• LISTED RECORDS

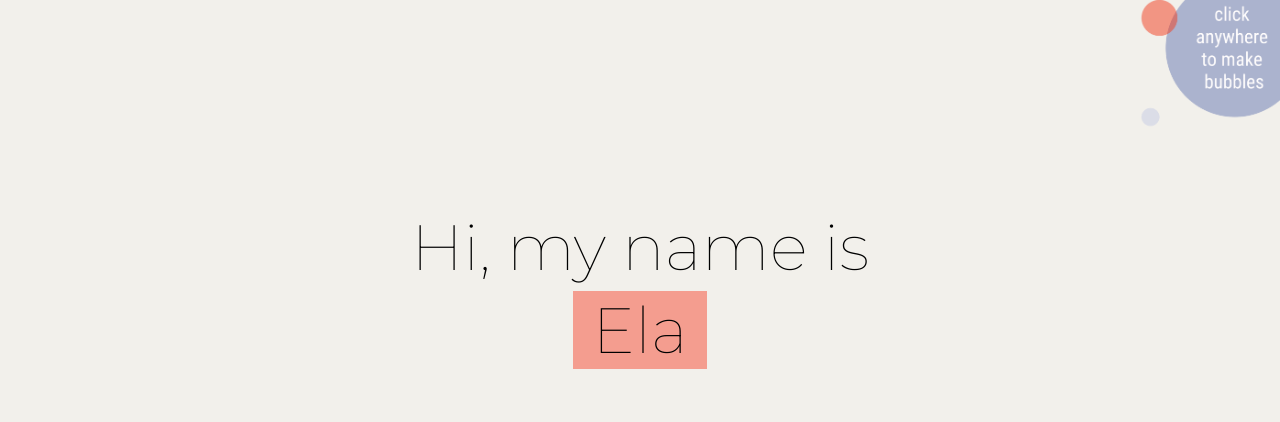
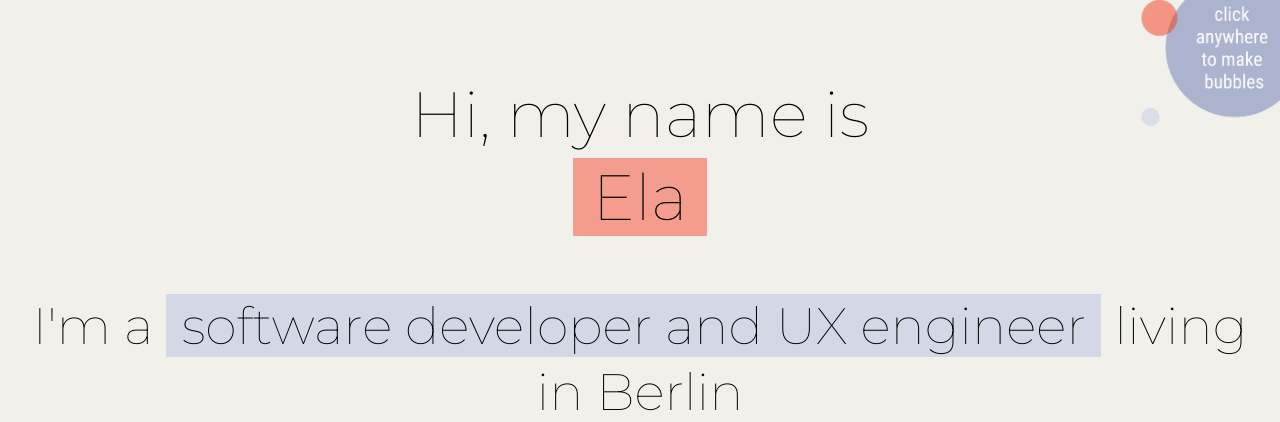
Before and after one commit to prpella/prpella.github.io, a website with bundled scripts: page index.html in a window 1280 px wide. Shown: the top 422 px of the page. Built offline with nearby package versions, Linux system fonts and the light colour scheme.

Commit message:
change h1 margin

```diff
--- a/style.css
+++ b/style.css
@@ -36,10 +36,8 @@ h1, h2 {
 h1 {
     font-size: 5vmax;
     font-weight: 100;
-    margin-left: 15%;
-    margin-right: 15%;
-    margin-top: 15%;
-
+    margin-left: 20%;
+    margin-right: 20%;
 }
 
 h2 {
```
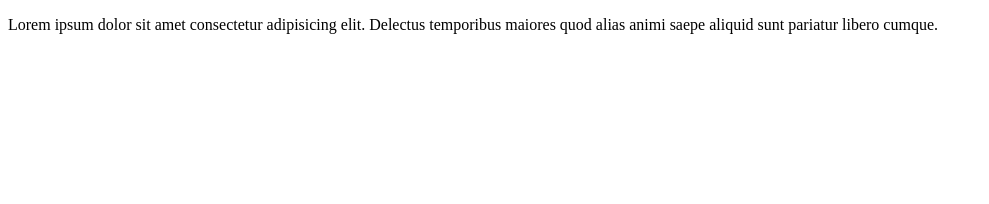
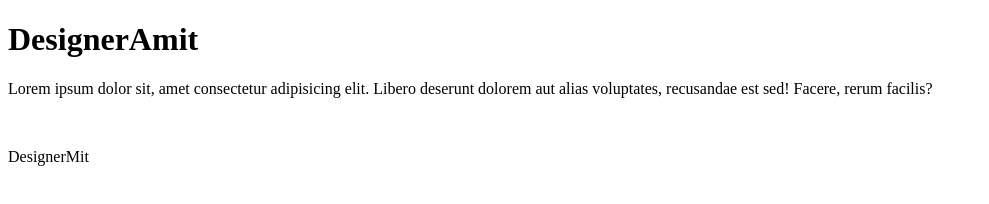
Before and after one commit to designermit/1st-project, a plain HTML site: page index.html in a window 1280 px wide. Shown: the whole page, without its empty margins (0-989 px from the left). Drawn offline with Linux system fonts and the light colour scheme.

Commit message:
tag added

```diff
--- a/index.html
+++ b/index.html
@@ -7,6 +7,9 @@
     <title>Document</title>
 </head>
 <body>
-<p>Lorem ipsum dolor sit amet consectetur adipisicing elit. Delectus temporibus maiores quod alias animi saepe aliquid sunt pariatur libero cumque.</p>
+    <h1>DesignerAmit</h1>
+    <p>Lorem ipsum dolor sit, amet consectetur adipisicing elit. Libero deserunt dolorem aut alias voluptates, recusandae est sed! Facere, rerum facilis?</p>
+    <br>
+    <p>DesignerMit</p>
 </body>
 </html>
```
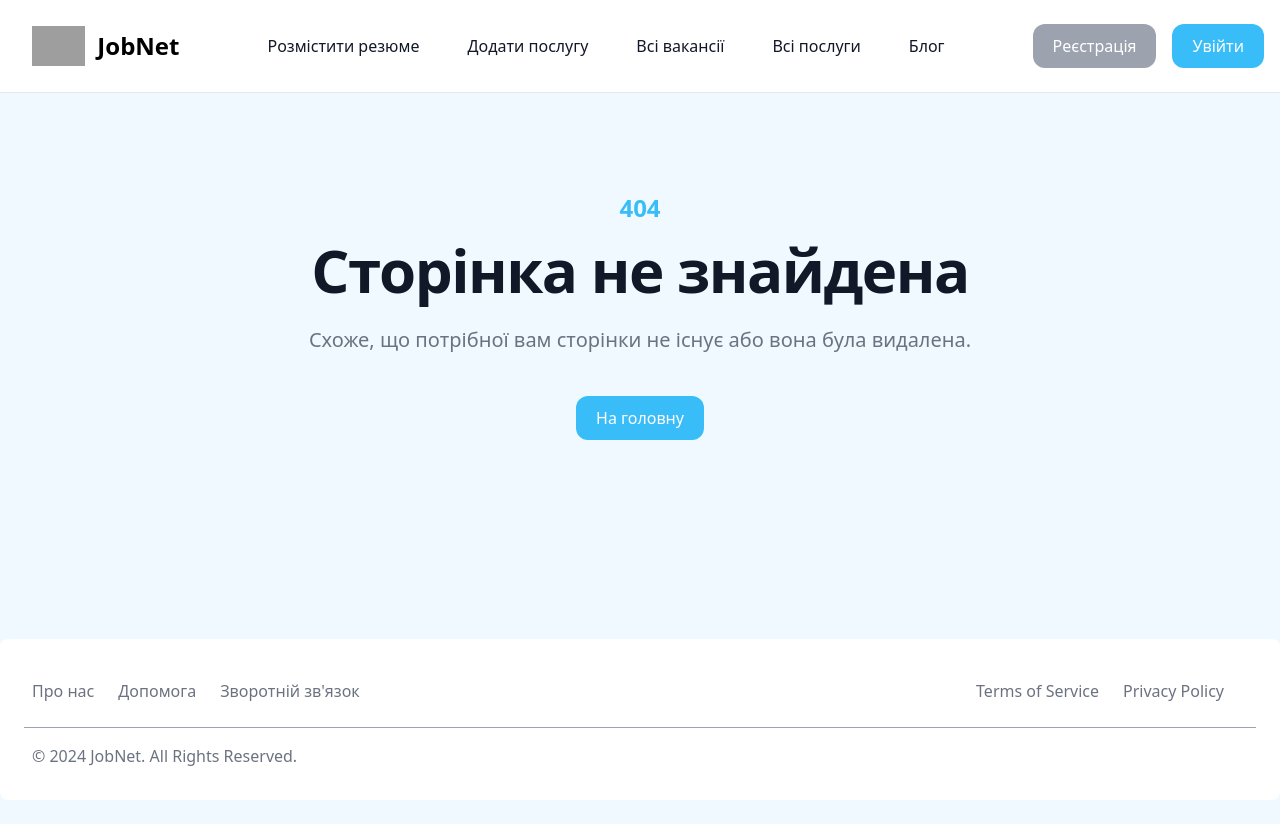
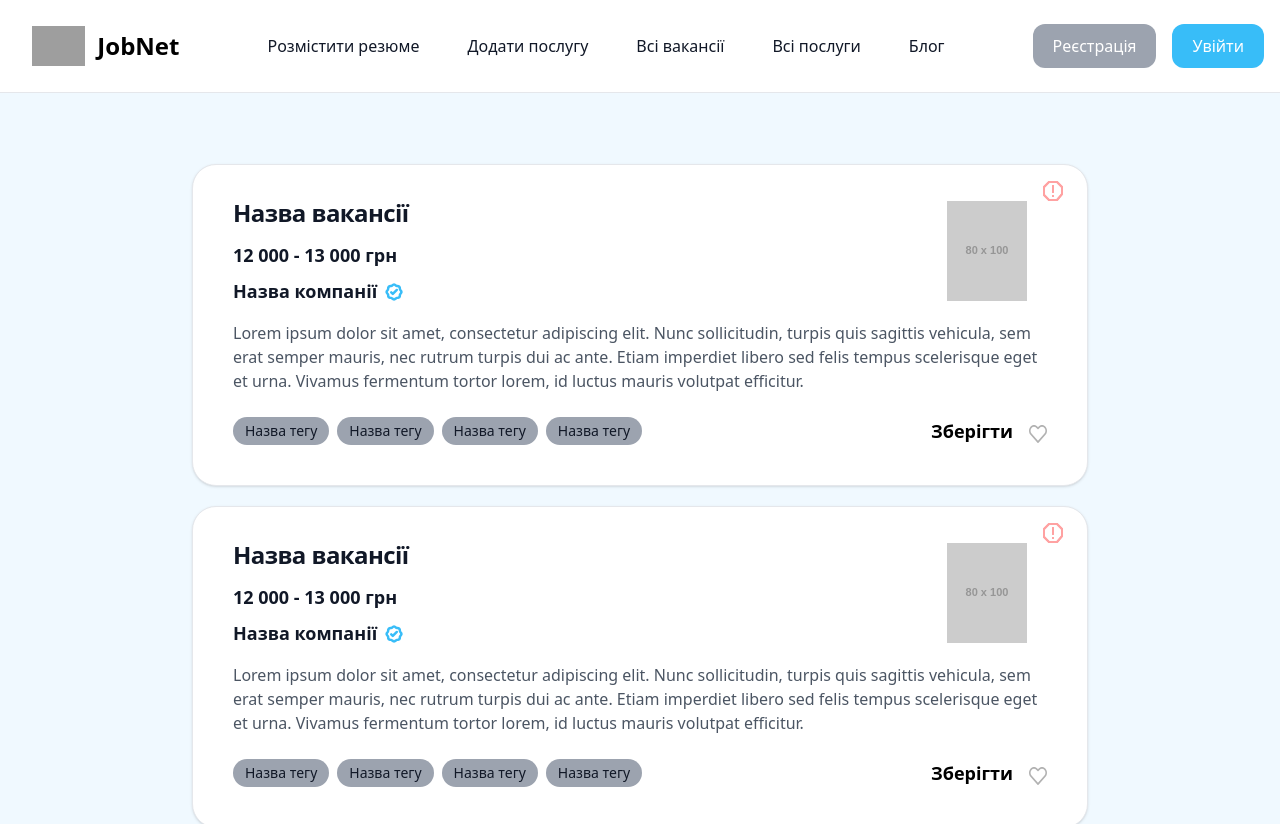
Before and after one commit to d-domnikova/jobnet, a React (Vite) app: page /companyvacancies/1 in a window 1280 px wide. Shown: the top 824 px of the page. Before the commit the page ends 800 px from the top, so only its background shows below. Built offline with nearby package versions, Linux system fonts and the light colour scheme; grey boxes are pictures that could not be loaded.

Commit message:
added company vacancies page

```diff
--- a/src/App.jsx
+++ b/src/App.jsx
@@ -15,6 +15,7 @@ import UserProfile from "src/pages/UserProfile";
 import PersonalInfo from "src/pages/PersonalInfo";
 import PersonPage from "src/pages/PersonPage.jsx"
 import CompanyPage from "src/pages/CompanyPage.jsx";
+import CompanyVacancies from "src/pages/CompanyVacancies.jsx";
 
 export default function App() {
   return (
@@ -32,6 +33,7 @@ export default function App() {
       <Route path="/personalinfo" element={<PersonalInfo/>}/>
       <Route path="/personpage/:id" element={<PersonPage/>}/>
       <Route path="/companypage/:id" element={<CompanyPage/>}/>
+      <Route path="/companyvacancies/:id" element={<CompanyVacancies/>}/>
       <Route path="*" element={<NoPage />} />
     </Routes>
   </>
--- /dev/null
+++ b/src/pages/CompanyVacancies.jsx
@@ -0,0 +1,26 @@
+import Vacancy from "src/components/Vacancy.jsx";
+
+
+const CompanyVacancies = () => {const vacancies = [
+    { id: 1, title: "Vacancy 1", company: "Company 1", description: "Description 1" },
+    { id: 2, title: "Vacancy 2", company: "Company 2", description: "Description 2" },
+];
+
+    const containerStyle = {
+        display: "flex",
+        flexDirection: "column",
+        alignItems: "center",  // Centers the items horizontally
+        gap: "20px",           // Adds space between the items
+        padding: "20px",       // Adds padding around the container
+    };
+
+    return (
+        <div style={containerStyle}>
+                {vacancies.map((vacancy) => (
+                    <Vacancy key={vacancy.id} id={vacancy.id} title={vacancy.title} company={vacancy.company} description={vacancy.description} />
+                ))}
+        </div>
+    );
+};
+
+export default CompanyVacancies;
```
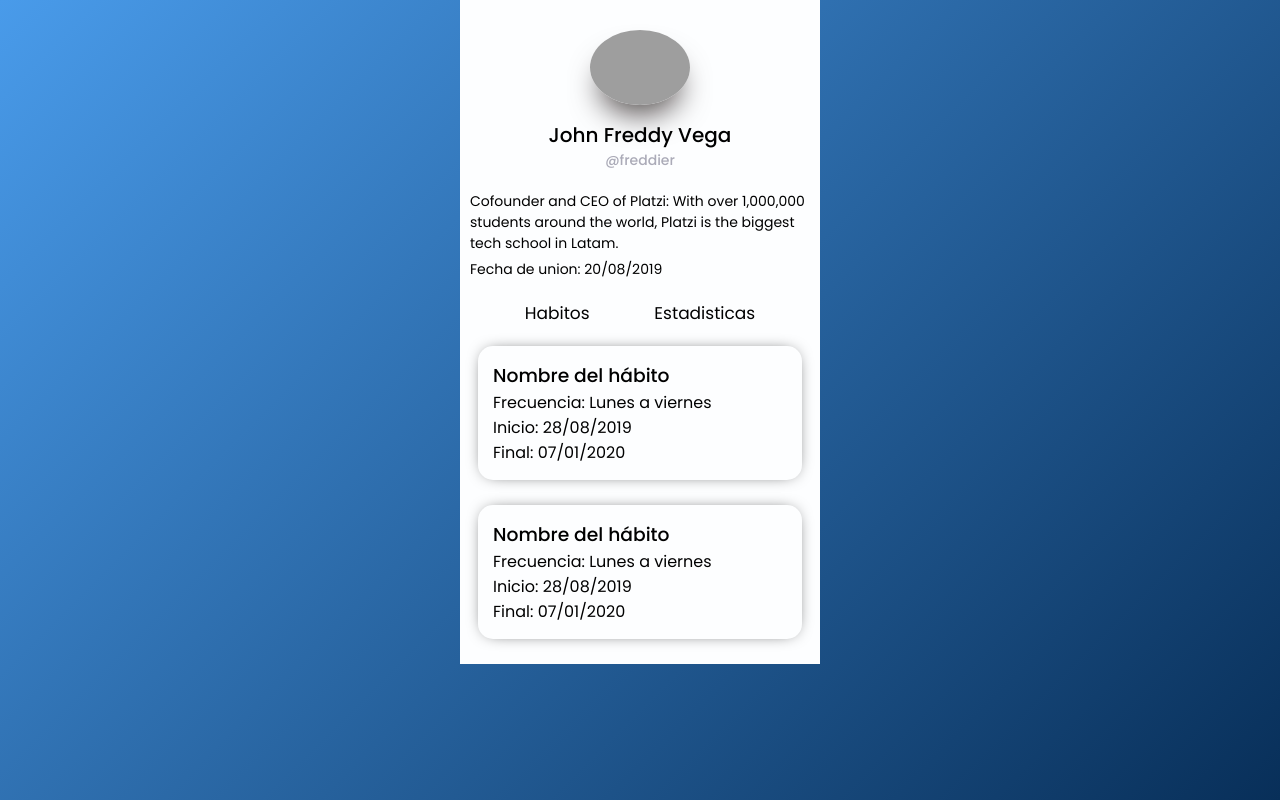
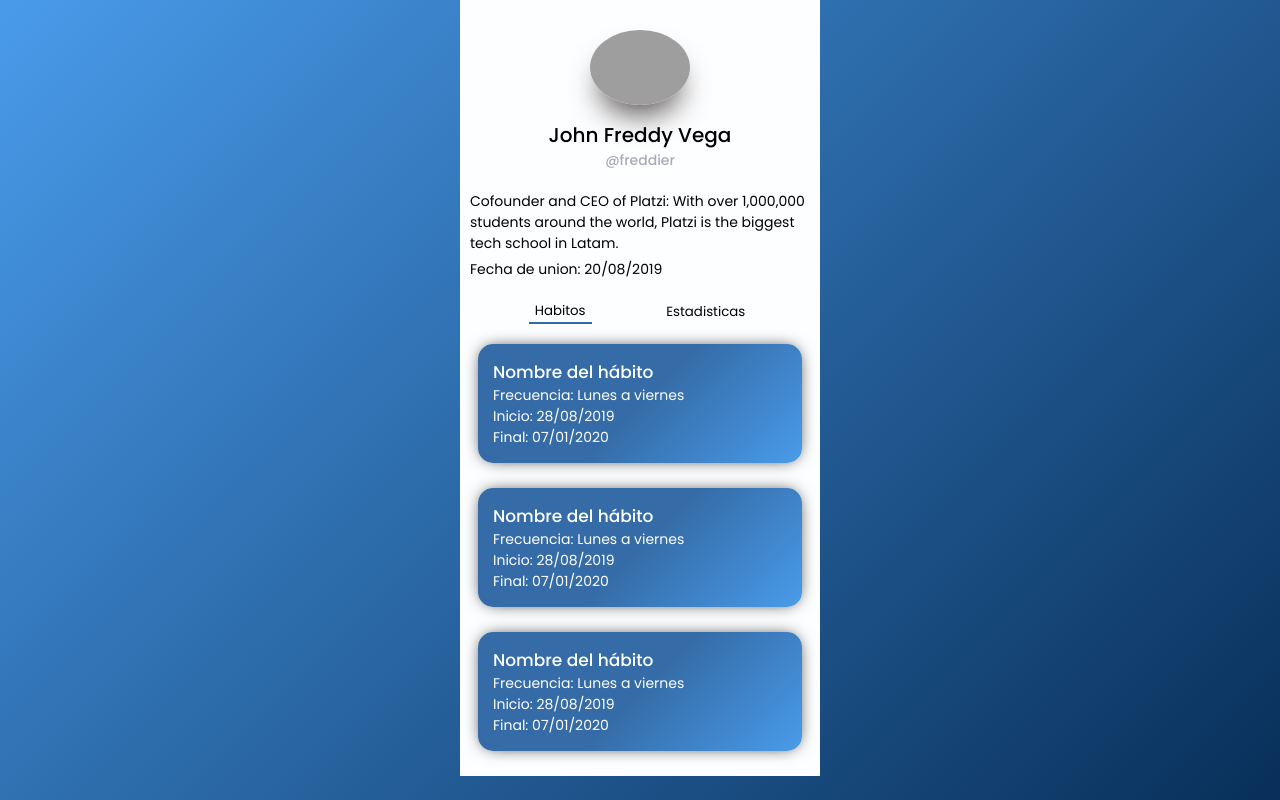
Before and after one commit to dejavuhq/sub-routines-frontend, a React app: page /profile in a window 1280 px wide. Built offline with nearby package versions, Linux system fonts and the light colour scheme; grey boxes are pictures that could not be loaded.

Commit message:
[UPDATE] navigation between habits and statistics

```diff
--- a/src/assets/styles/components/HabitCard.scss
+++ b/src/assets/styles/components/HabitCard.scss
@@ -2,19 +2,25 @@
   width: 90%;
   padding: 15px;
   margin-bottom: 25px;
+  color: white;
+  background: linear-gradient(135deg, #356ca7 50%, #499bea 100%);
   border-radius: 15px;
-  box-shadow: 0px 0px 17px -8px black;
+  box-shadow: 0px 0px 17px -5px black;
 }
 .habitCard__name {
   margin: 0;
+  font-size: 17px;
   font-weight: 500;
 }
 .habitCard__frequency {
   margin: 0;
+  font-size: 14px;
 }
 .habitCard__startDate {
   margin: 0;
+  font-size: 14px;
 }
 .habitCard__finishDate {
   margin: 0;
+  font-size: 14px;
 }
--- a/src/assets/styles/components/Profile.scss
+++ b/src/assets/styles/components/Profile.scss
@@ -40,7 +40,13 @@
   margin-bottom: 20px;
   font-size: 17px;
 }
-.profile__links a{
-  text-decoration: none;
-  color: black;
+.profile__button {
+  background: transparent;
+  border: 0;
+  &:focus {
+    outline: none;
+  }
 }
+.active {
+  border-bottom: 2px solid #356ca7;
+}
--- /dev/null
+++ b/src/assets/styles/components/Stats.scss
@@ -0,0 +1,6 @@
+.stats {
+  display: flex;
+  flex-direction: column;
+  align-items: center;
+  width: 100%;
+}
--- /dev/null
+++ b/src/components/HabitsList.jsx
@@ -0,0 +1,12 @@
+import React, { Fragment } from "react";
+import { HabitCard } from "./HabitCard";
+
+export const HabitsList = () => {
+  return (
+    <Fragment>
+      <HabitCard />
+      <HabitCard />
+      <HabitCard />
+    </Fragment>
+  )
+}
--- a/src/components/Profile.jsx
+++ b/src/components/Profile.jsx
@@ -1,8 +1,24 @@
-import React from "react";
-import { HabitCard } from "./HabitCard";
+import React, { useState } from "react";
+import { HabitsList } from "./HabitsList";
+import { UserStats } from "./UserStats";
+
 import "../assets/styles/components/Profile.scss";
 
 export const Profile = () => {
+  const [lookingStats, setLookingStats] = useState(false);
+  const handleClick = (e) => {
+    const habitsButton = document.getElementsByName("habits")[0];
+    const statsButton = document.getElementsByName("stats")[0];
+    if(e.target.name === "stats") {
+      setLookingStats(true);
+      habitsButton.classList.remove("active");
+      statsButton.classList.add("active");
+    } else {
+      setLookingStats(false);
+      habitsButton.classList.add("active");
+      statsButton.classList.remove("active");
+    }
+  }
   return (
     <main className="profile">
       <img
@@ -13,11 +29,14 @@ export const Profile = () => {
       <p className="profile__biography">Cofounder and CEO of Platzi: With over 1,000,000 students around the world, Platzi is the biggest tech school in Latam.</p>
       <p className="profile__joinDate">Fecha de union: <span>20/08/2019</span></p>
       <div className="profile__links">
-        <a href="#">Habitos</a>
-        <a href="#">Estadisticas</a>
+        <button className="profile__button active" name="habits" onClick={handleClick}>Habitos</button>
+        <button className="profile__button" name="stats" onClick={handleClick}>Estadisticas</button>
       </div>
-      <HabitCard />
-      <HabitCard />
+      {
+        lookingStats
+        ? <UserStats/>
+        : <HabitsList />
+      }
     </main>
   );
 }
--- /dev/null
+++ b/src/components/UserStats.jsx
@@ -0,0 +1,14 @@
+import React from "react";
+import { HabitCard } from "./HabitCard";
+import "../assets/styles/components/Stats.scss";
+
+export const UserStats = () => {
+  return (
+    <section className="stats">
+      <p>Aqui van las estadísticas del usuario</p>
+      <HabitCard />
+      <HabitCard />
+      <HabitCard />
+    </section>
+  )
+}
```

• TASK DETAILS
Filter the data above down to lines with the word "path", and copy them.

• REPLY TO THE TASK
       <Route path="/personalinfo" element={<PersonalInfo/>}/>
       <Route path="/personpage/:id" element={<PersonPage/>}/>
       <Route path="/companypage/:id" element={<CompanyPage/>}/>
+      <Route path="/companyvacancies/:id" element={<CompanyVacancies/>}/>
       <Route path="*" element={<NoPage />} />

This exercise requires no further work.